Material supplied
=== Begin Enclosure ===
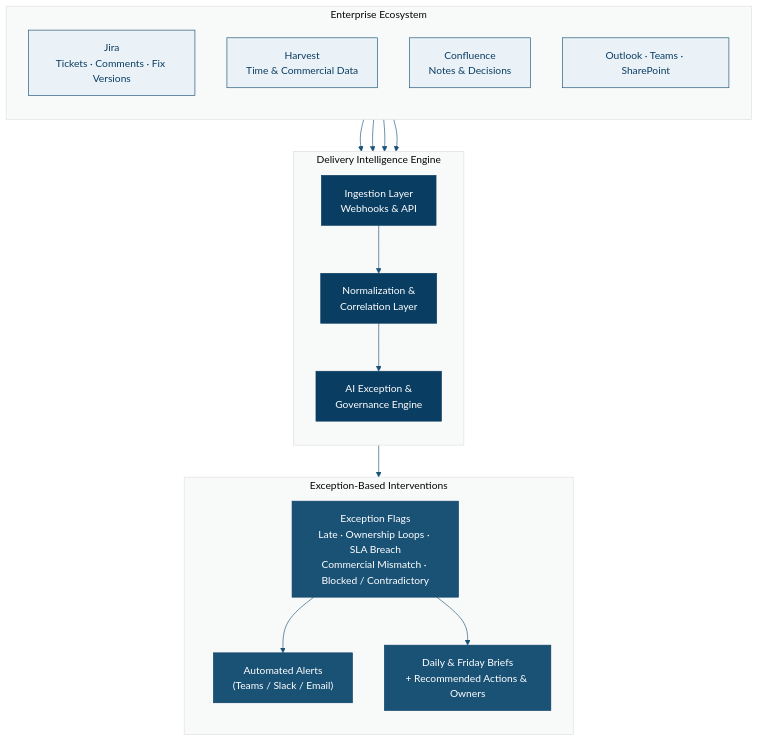
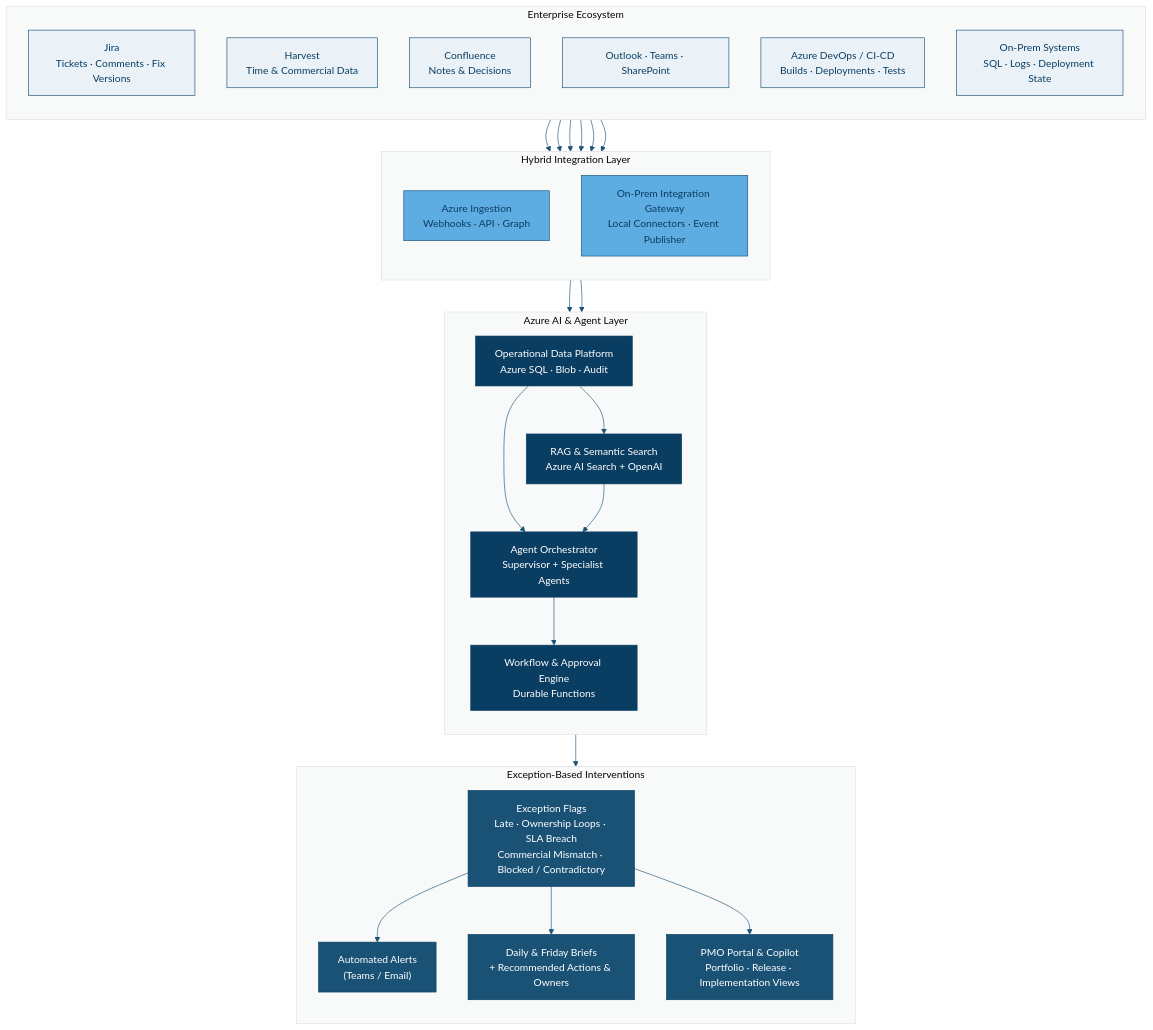
The diagram in Assets/architecture-flow.mmd (snigdharashmi/product-leadership-portfolio-sr), drawn with Mermaid before and after one commit.

````diff
--- a/Assets/architecture-flow.mmd
+++ b/Assets/architecture-flow.mmd
@@ -1,40 +1,65 @@
+```mermaid
 %%{init: {'theme': 'base', 'themeVariables': { 'primaryColor': '#0A3D62', 'primaryTextColor': '#ffffff', 'primaryBorderColor': '#1A5276', 'lineColor': '#1A5276', 'secondaryColor': '#D6EAF8', 'tertiaryColor': '#F8F9F9'}}}%%
 graph TD
     subgraph Sources["Enterprise Ecosystem"]
         direction TB
         Jira["Jira<br/>Tickets · Comments · Fix Versions"]
         Harvest["Harvest<br/>Time & Commercial Data"]
         Confluence["Confluence<br/>Notes & Decisions"]
         M365["Outlook · Teams · SharePoint"]
+        DevOps["Azure DevOps / CI-CD<br/>Builds · Deployments · Tests"]
+        OnPrem["On-Prem Systems<br/>SQL · Logs · Deployment State"]
     end
 
-    subgraph Processing["Delivery Intelligence Engine"]
+    subgraph Hybrid["Hybrid Integration Layer"]
         direction TB
-        Ingest["Ingestion Layer<br/>Webhooks & API"]
-        Correlate["Normalization &<br/>Correlation Layer"]
-        Engine["AI Exception &<br/>Governance Engine"]
+        CloudIngest["Azure Ingestion<br/>Webhooks · API · Graph"]
+        OnPremGateway["On-Prem Integration Gateway<br/>Local Connectors · Event Publisher"]
+    end
+
+    subgraph Azure["Azure AI & Agent Layer"]
+        direction TB
+        Orchestrator["Agent Orchestrator<br/>Supervisor + Specialist Agents"]
+        RAG["RAG & Semantic Search<br/>Azure AI Search + OpenAI"]
+        Workflow["Workflow & Approval Engine<br/>Durable Functions"]
+        Data["Operational Data Platform<br/>Azure SQL · Blob · Audit"]
     end
 
     subgraph Outputs["Exception-Based Interventions"]
         direction TB
         Flags["Exception Flags<br/>Late · Ownership Loops · SLA Breach<br/>Commercial Mismatch · Blocked / Contradictory"]
-        Alerts["Automated Alerts<br/>(Teams / Slack / Email)"]
+        Alerts["Automated Alerts<br/>(Teams / Email)"]
         Brief["Daily & Friday Briefs<br/>+ Recommended Actions & Owners"]
+        Portal["PMO Portal & Copilot<br/>Portfolio · Release · Implementation Views"]
     end
 
-    Jira --> Ingest
-    Harvest --> Ingest
-    Confluence --> Ingest
-    M365 --> Ingest
+    Jira --> CloudIngest
+    Harvest --> CloudIngest
+    Confluence --> CloudIngest
+    M365 --> CloudIngest
+    DevOps --> CloudIngest
+    OnPrem --> OnPremGateway
 
-    Ingest --> Correlate --> Engine --> Flags
+    CloudIngest --> Data
+    OnPremGateway --> Data
+
+    Data --> Orchestrator
+    Data --> RAG
+    Orchestrator --> Workflow
+    RAG --> Orchestrator
+
+    Orchestrator --> Flags
     Flags --> Alerts
     Flags --> Brief
+    Flags --> Portal
 
     classDef source fill:#EAF2F8,stroke:#1A5276,stroke-width:1px,color:#0A3D62
-    classDef process fill:#0A3D62,stroke:#0A3D62,color:#ffffff
+    classDef hybrid fill:#5DADE2,stroke:#1A5276,stroke-width:1px,color:#0A3D62
+    classDef azure fill:#0A3D62,stroke:#0A3D62,color:#ffffff
     classDef output fill:#1A5276,stroke:#0A3D62,color:#ffffff
 
-    class Jira,Harvest,Confluence,M365 source
-    class Ingest,Correlate,Engine process
-    class Flags,Alerts,Brief output
+    class Jira,Harvest,Confluence,M365,DevOps,OnPrem source
+    class CloudIngest,OnPremGateway hybrid
+    class Orchestrator,RAG,Workflow,Data azure
+    class Flags,Alerts,Brief,Portal output
+```
````
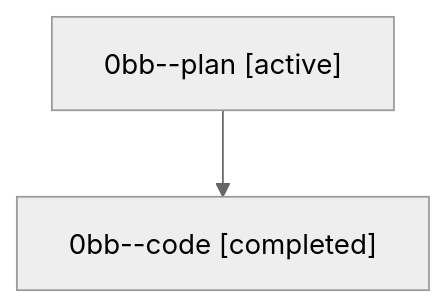
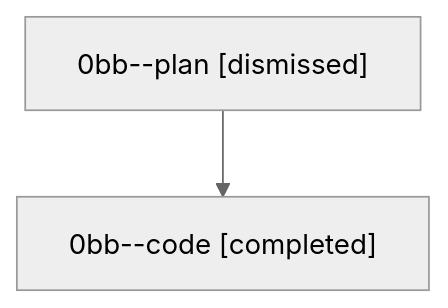
One commit to sase-org/sase--agents changed the diagram in sessions/bbugyi200.athena.0bb.md. Above: the diagram before and after it, drawn with Mermaid (neutral theme). The commit also changed other lines of this file and 25 other files, not shown here.

````diff
--- a/sessions/bbugyi200.athena.0bb.md
+++ b/sessions/bbugyi200.athena.0bb.md
@@ -9,6 +9,6 @@
 ```mermaid
 flowchart TD
-  n0["0bb--plan [active]"]
+  n0["0bb--plan [dismissed]"]
   n1["0bb--code [completed]"]
   n0 --> n1
 ```
````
=== End Enclosure ===
Exercise aim
Please output the data above exactly as given, omitting every picture.

Written solution
The diagram in Assets/architecture-flow.mmd (snigdharashmi/product-leadership-portfolio-sr), drawn with Mermaid before and after one commit.

````diff
--- a/Assets/architecture-flow.mmd
+++ b/Assets/architecture-flow.mmd
@@ -1,40 +1,65 @@
+```mermaid
 %%{init: {'theme': 'base', 'themeVariables': { 'primaryColor': '#0A3D62', 'primaryTextColor': '#ffffff', 'primaryBorderColor': '#1A5276', 'lineColor': '#1A5276', 'secondaryColor': '#D6EAF8', 'tertiaryColor': '#F8F9F9'}}}%%
 graph TD
     subgraph Sources["Enterprise Ecosystem"]
         direction TB
         Jira["Jira<br/>Tickets · Comments · Fix Versions"]
         Harvest["Harvest<br/>Time & Commercial Data"]
         Confluence["Confluence<br/>Notes & Decisions"]
         M365["Outlook · Teams · SharePoint"]
+        DevOps["Azure DevOps / CI-CD<br/>Builds · Deployments · Tests"]
+        OnPrem["On-Prem Systems<br/>SQL · Logs · Deployment State"]
     end
 
-    subgraph Processing["Delivery Intelligence Engine"]
+    subgraph Hybrid["Hybrid Integration Layer"]
         direction TB
-        Ingest["Ingestion Layer<br/>Webhooks & API"]
-        Correlate["Normalization &<br/>Correlation Layer"]
-        Engine["AI Exception &<br/>Governance Engine"]
+        CloudIngest["Azure Ingestion<br/>Webhooks · API · Graph"]
+        OnPremGateway["On-Prem Integration Gateway<br/>Local Connectors · Event Publisher"]
+    end
+
+    subgraph Azure["Azure AI & Agent Layer"]
+        direction TB
+        Orchestrator["Agent Orchestrator<br/>Supervisor + Specialist Agents"]
+        RAG["RAG & Semantic Search<br/>Azure AI Search + OpenAI"]
+        Workflow["Workflow & Approval Engine<br/>Durable Functions"]
+        Data["Operational Data Platform<br/>Azure SQL · Blob · Audit"]
     end
 
     subgraph Outputs["Exception-Based Interventions"]
         direction TB
         Flags["Exception Flags<br/>Late · Ownership Loops · SLA Breach<br/>Commercial Mismatch · Blocked / Contradictory"]
-        Alerts["Automated Alerts<br/>(Teams / Slack / Email)"]
+        Alerts["Automated Alerts<br/>(Teams / Email)"]
         Brief["Daily & Friday Briefs<br/>+ Recommended Actions & Owners"]
+        Portal["PMO Portal & Copilot<br/>Portfolio · Release · Implementation Views"]
     end
 
-    Jira --> Ingest
-    Harvest --> Ingest
-    Confluence --> Ingest
-    M365 --> Ingest
+    Jira --> CloudIngest
+    Harvest --> CloudIngest
+    Confluence --> CloudIngest
+    M365 --> CloudIngest
+    DevOps --> CloudIngest
+    OnPrem --> OnPremGateway
 
-    Ingest --> Correlate --> Engine --> Flags
+    CloudIngest --> Data
+    OnPremGateway --> Data
+
+    Data --> Orchestrator
+    Data --> RAG
+    Orchestrator --> Workflow
+    RAG --> Orchestrator
+
+    Orchestrator --> Flags
     Flags --> Alerts
     Flags --> Brief
+    Flags --> Portal
 
     classDef source fill:#EAF2F8,stroke:#1A5276,stroke-width:1px,color:#0A3D62
-    classDef process fill:#0A3D62,stroke:#0A3D62,color:#ffffff
+    classDef hybrid fill:#5DADE2,stroke:#1A5276,stroke-width:1px,color:#0A3D62
+    classDef azure fill:#0A3D62,stroke:#0A3D62,color:#ffffff
     classDef output fill:#1A5276,stroke:#0A3D62,color:#ffffff
 
-    class Jira,Harvest,Confluence,M365 source
-    class Ingest,Correlate,Engine process
-    class Flags,Alerts,Brief output
+    class Jira,Harvest,Confluence,M365,DevOps,OnPrem source
+    class CloudIngest,OnPremGateway hybrid
+    class Orchestrator,RAG,Workflow,Data azure
+    class Flags,Alerts,Brief,Portal output
+```
````
One commit to sase-org/sase--agents changed the diagram in sessions/bbugyi200.athena.0bb.md. Above: the diagram before and after it, drawn with Mermaid (neutral theme). The commit also changed other lines of this file and 25 other files, not shown here.

````diff
--- a/sessions/bbugyi200.athena.0bb.md
+++ b/sessions/bbugyi200.athena.0bb.md
@@ -9,6 +9,6 @@
 ```mermaid
 flowchart TD
-  n0["0bb--plan [active]"]
+  n0["0bb--plan [dismissed]"]
   n1["0bb--code [completed]"]
   n0 --> n1
 ```
````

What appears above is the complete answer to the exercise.